It’s significant that we didn’t specifically try to model the phenomenon in the brain. All we have to do is pay attention to the fact that we are building it correctly, and these phenomena emerge. The whole circuit goes into this resonant state, which is an amazing state. Now we can dissect the circuit and find out exactly which neurons were crucial, which pathways, which receptors, and so forth.
As we’ve taken steps closer to the biology, the circuit has started to display more and more of the actual biological phenomena that we find in experiments, with more and more precision and accuracy and elegance. This is very encouraging because the model could have gone in any other direction. It could have just not worked. As you put in more and more fine-tuned parameters, it might start doing all kinds of things you would not want or expect it to do.

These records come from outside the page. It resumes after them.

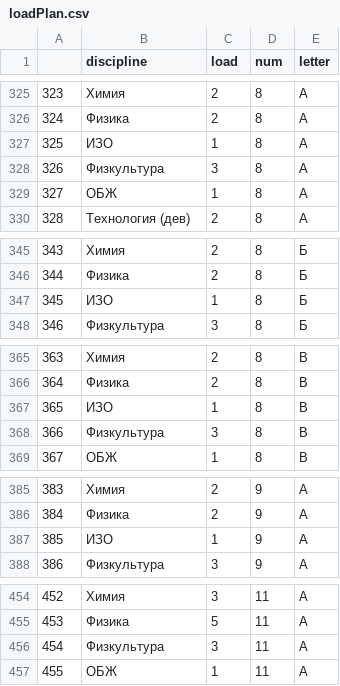
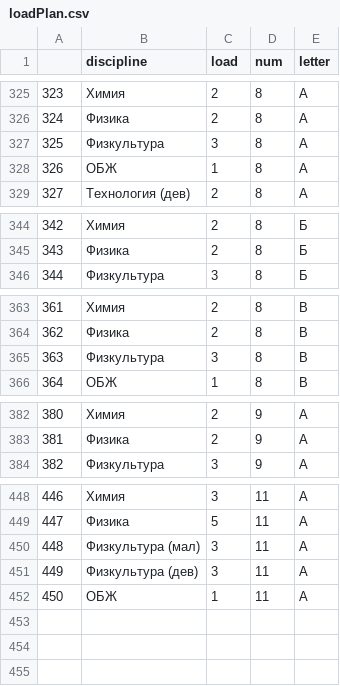
Before and after one commit to Rukopet/timetable_algorithm, a CSV file: timetable_Genetic_Algorithm/data_for_test/loadPlan.csv, drawn as a sheet; only a part is shown, gaps mark what is left out; removed rows and columns are numbered as before the commit, all else as after; the diff covers the shown part only; the diff names each change by its address in the sheet, - before the commit and + after, or states it on an @@ line.

```diff
--- a/timetable_Genetic_Algorithm/data_for_test/loadPlan.csv
+++ b/timetable_Genetic_Algorithm/data_for_test/loadPlan.csv
-row 327: 325 | ИЗО | 1 | 8 | А
@@ column A renumbered from row 327 down @@
-row 347: 345 | ИЗО | 1 | 8 | Б
-row 367: 365 | ИЗО | 1 | 8 | В
-row 387: 385 | ИЗО | 1 | 9 | А
-B450 (discipline): Физкультура
+B450 (discipline): Физкультура (мал)
+row 451: 449 | Физкультура (дев) | 3 | 11 | А
```
Also changed, not shown: 2 removed rows elsewhere in this file, timetable_Genetic_Algorithm/data_for_test/pedagogs.csv, 3 other files.
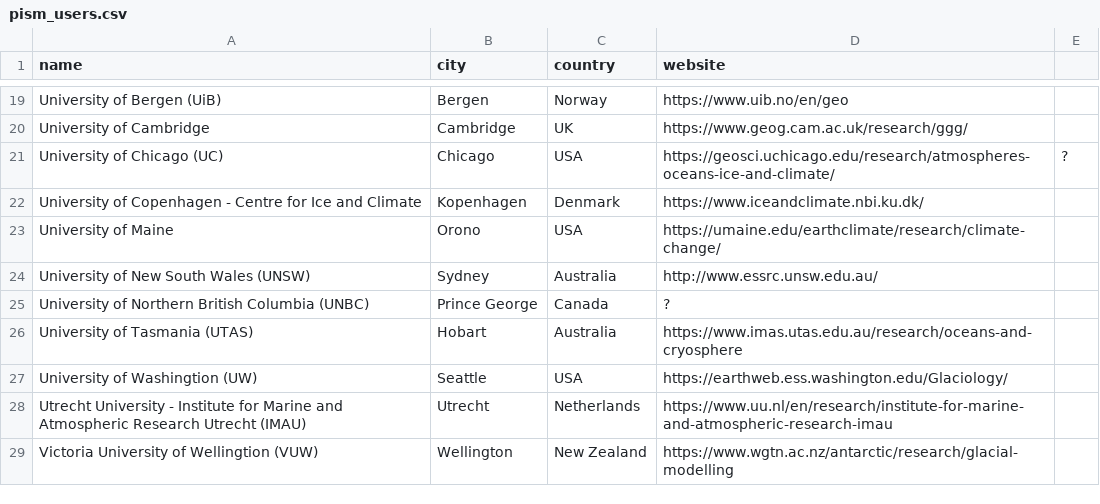
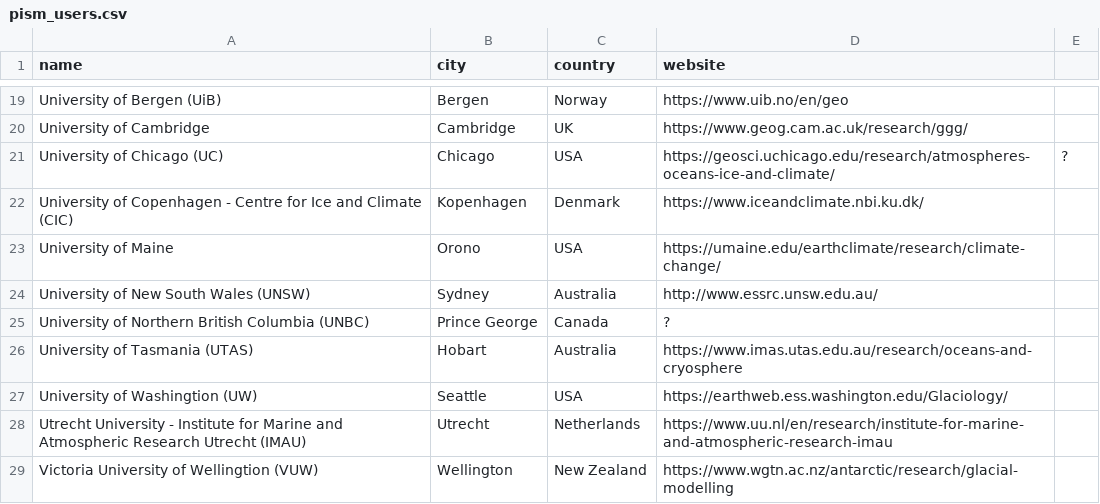
Before and after one commit to pism/pism.github.io, a CSV file: usermap/pism_users.csv, drawn as a sheet; only a part is shown, gaps mark what is left out.

```diff
--- a/usermap/pism_users.csv
+++ b/usermap/pism_users.csv
@@ -21,3 +21,3 @@ University of Cambridge,Cambridge,UK,https://www.geog.cam.ac.uk/research/ggg/
 University of Chicago (UC),Chicago,USA,https://geosci.uchicago.edu/research/atmospheres-oceans-ice-and-climate/,?
-University of Copenhagen - Centre for Ice and Climate,Kopenhagen,Denmark,https://www.iceandclimate.nbi.ku.dk/
+University of Copenhagen - Centre for Ice and Climate (CIC),Kopenhagen,Denmark,https://www.iceandclimate.nbi.ku.dk/
 University of Maine,Orono,USA,https://umaine.edu/earthclimate/research/climate-change/
```
Also changed, not shown: 5 other files.
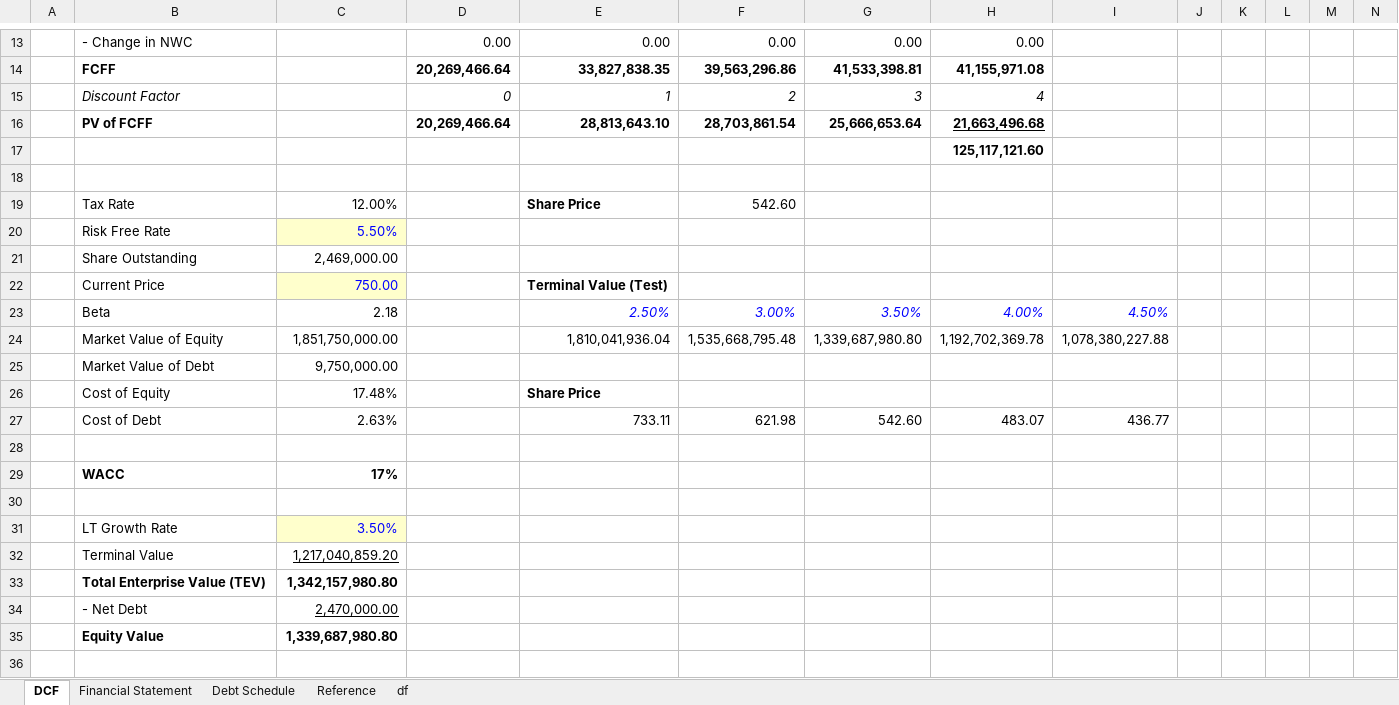
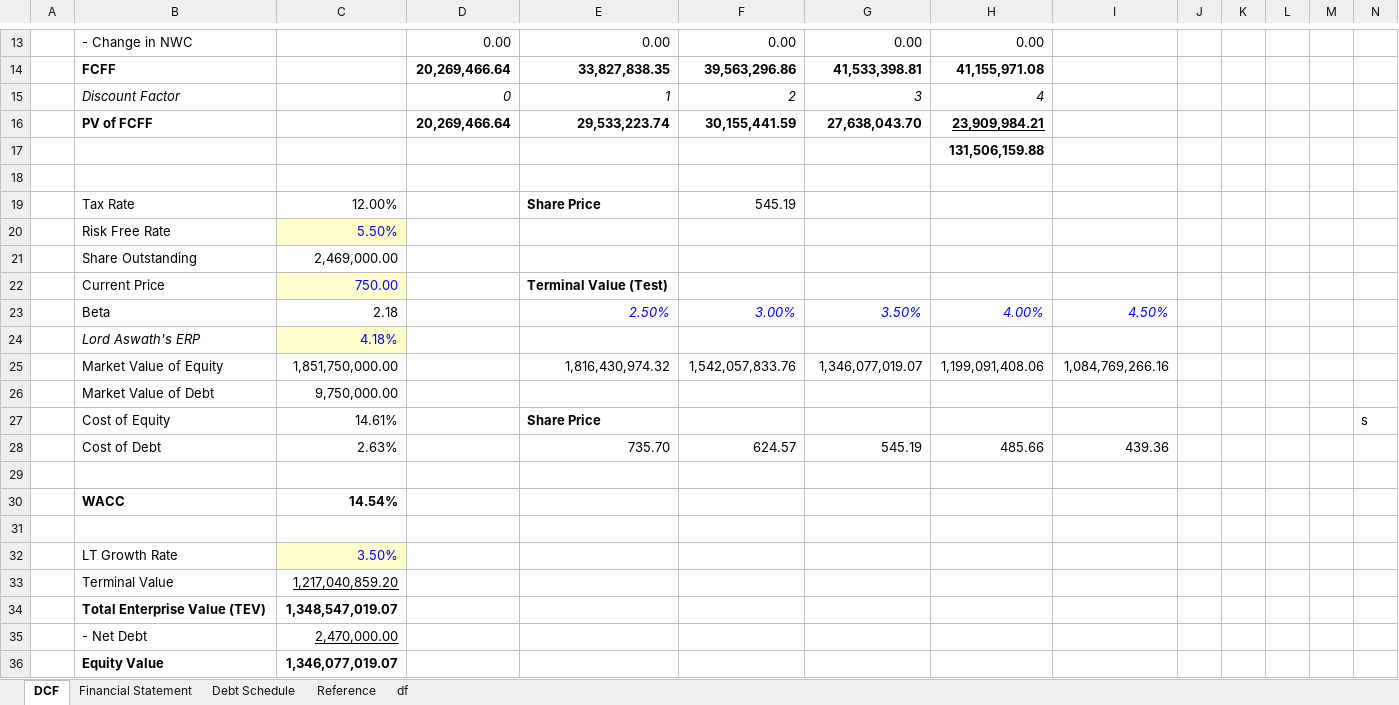
Before and after one commit to minhnguyenvietquang/model, an Excel workbook: NVDA.xlsx, sheet DCF, drawn as a sheet; only a part is shown, gaps mark what is left out; values as stored, in another font and other column widths than the file's, no borders; addresses are those after the commit; the diff names each change by its address in the sheet, - before the commit and + after, or states it on an @@ line.

Commit message:
Update NVDA.xlsx

```diff
--- a/NVDA.xlsx (sheet DCF)
+++ b/NVDA.xlsx (sheet DCF)
-E16: 28,813,643.10
+E16: 29,533,223.74
-F16: 28,703,861.54
+F16: 30,155,441.59
-G16: 25,666,653.64
+G16: 27,638,043.70
-H16: 21,663,496.68
+H16: 23,909,984.21
-H17: 125,117,121.60
+H17: 131,506,159.88
-F19: 542.60
+F19: 545.19
+row 24:  | Lord Aswath's ERP | 4.18%
-E25: 1,810,041,936.04
+E25: 1,816,430,974.32
-F25: 1,535,668,795.48
+F25: 1,542,057,833.76
-G25: 1,339,687,980.80
+G25: 1,346,077,019.07
-H25: 1,192,702,369.78
+H25: 1,199,091,408.06
-I25: 1,078,380,227.88
+I25: 1,084,769,266.16
-C27: 17.48%
+C27: 14.61%
-N27: (empty)
+N27: s
-E28: 733.11
+E28: 735.70
-F28: 621.98
+F28: 624.57
-G28: 542.60
+G28: 545.19
-H28: 483.07
+H28: 485.66
-I28: 436.77
+I28: 439.36
-C30: 17%
+C30: 14.54%
-C34: 1,342,157,980.80
+C34: 1,348,547,019.07
-C36: 1,339,687,980.80
+C36: 1,346,077,019.07
```
Also changed, not shown: formulas that keep their value.
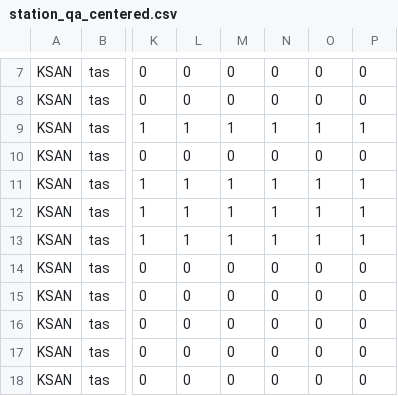
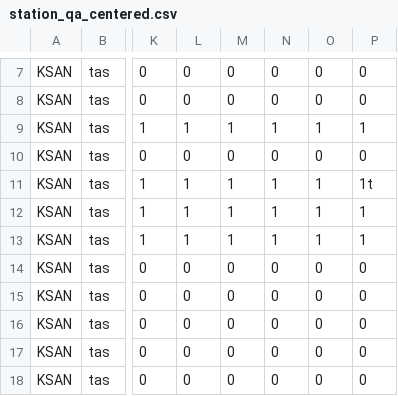
Before and after one commit to cal-adapt/climakitae, a CSV file: climakitae/data/station_qa_centered.csv, drawn as a sheet; only a part is shown, gaps mark what is left out; the diff names each change by its address in the sheet, - before the commit and + after, or states it on an @@ line.

```diff
--- a/climakitae/data/station_qa_centered.csv
+++ b/climakitae/data/station_qa_centered.csv
-P11: 1
+P11: 1t
```
Also changed, not shown: 4 other files.
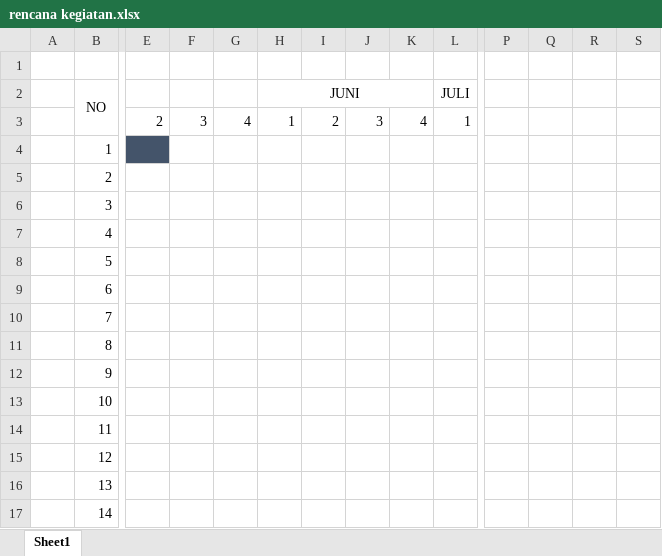
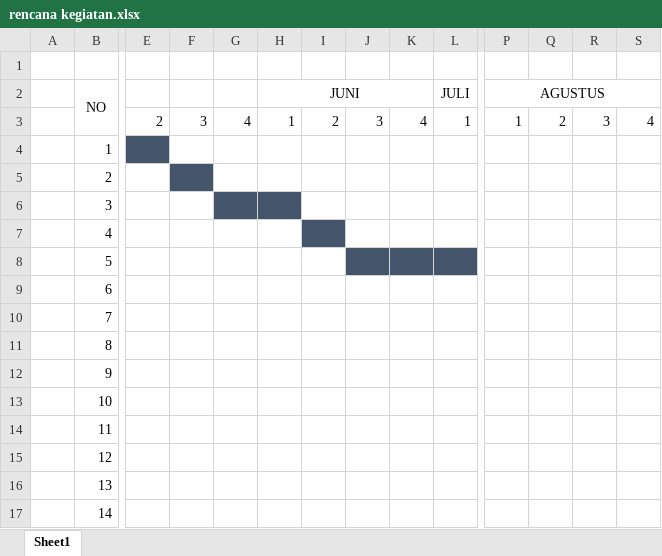
Before and after one commit to AzizSudrajat/Skripsi-Rina, an Excel workbook: rencana kegiatan.xlsx, sheet Sheet1, drawn as a sheet; only a part is shown, gaps mark what is left out; values as stored, in another font and other column widths than the file's, no borders; the diff names each change by its address in the sheet, - before the commit and + after, or states it on an @@ line.

```diff
--- a/rencana kegiatan.xlsx (sheet Sheet1)
+++ b/rencana kegiatan.xlsx (sheet Sheet1)
-P2: (empty)
+P2: AGUSTUS
+P2:S2 merged
-P3 (AGUSTUS): (empty)
+P3 (AGUSTUS): 1
-Q3: (empty)
+Q3: 2
-R3: (empty)
+R3: 3
-S3: (empty)
+S3: 4
-F5 fill: none
+F5 fill: #44546A
-G6:H6 fill: none
+G6:H6 fill: #44546A
-I7 fill: none
+I7 fill: #44546A
-J8:L8 fill: none
+J8:L8 fill: #44546A
```
Also changed, not shown: 6 other files.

Can you also use Blue Brain to help with medical problems—to study the nature of neurological diseases?
Actually, this is the only way to study them. When you turn on this column and you run it, you think, my God, there’s not a single neurological disease today in which anybody knows what is malfunctioning in this circuit—which pathway, which synapse, which neuron, which receptor. Doctors don’t even know this for a single drug—I mean, this is a multibillion-dollar industry!—that they’re giving for Parkinson’s disease, for depression, schizophrenia, attention deficit, autism, dementia, Alzheimer’s. When they give a drug, they have no idea what it does to this processor. And the neocortical column is the elementary processor for human beings to have coherent perception, attention, and memory. This is shocking. I mean, we are living in such a primitive time of medicine, you cannot imagine.